Of the two amendments to the Virginia Constitution which will be on November's ballot, one seeks to create a Virginia Redistricting Commission responsible for redrawing legislative district maps.
This new redistricting commission would made up of 16 individuals, eight legislators and eight citizens, with equal amounts Democrats and Republicans.
In March, the Democrat controlled General Assembly narrowly voted to take redistricting power out of the hands of the Governor and the General Assembly. This followed the passage of the same bill by the legislature in 2019, leaving the final decision up to Virginia voters.
Virginia's constitution requires legislative district lines be redrawn every ten years, with the requirement that they be a proportional representation of the population.
With the completion of the 2020 census, the lines of Virginia's legislative districts are next up for redrawing in 2021 with a Democrat controlled House and Senate.
The campaign for this amendment, formed from an initiative driven by bipartisan reform coalition OneVirginia2021, takes aim at the long-criticized practice of gerrymandering, the illegal process of drawing district lines around demographics to ensure a district votes one way.
The bi-partisan group Fair Maps Virginia says this power in the hands of the General Assembly has led to "politicians picking their voters, when it should be the other way around."
Historically, Virginia's legislative districts have been criticized for racial gerrymandering, and in 2018, a federal court held that 11 of the state's House of Delegates districts concentrated African American voters too heavily and deprived them of representation.
As a result, 26 of the 100 House districts, drawn in 2011 by a then-Republican controlled House, were changed according to a redistricting plan ordered by the court. The nonpartisan Virginia Public Access Project reported that the redistricting made six of the districts more favorable to Democrats.
Four of those districts would go on to be won by Democratic candidates in 2019. These and other wins in House and Senate races last year led to a Democratic majority in both houses of Virginia's legislature for the first time since 1995.
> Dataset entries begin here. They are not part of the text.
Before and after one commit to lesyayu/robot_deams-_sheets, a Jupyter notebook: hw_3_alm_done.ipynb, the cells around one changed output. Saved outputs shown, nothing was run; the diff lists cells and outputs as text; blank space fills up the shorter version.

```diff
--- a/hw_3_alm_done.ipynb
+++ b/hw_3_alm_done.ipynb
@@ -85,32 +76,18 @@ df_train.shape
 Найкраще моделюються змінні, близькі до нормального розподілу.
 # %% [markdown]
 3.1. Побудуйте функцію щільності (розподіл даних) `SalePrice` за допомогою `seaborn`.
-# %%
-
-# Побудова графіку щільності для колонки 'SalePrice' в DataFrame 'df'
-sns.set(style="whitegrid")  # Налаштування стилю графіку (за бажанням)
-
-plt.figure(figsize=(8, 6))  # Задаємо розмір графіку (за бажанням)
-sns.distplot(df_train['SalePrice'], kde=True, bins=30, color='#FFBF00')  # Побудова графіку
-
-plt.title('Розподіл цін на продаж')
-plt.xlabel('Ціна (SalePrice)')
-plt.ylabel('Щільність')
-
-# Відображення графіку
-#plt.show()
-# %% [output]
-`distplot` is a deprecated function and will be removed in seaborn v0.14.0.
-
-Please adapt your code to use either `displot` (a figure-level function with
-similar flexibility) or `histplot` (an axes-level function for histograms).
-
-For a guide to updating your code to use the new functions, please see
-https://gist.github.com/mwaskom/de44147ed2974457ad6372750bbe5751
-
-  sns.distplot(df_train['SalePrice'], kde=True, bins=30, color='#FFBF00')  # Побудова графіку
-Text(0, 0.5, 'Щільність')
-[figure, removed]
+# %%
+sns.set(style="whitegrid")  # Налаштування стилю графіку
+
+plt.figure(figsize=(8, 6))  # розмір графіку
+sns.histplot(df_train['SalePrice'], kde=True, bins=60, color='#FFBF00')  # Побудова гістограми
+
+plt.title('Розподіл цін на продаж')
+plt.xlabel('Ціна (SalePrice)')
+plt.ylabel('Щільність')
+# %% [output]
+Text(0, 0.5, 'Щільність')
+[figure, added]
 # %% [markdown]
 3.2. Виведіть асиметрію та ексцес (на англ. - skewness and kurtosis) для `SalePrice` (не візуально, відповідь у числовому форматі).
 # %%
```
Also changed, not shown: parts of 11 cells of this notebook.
Another amendment which will be on the ballot this November would remove state and local taxes on vehicles owned by veterans with a service-connected permanent disability.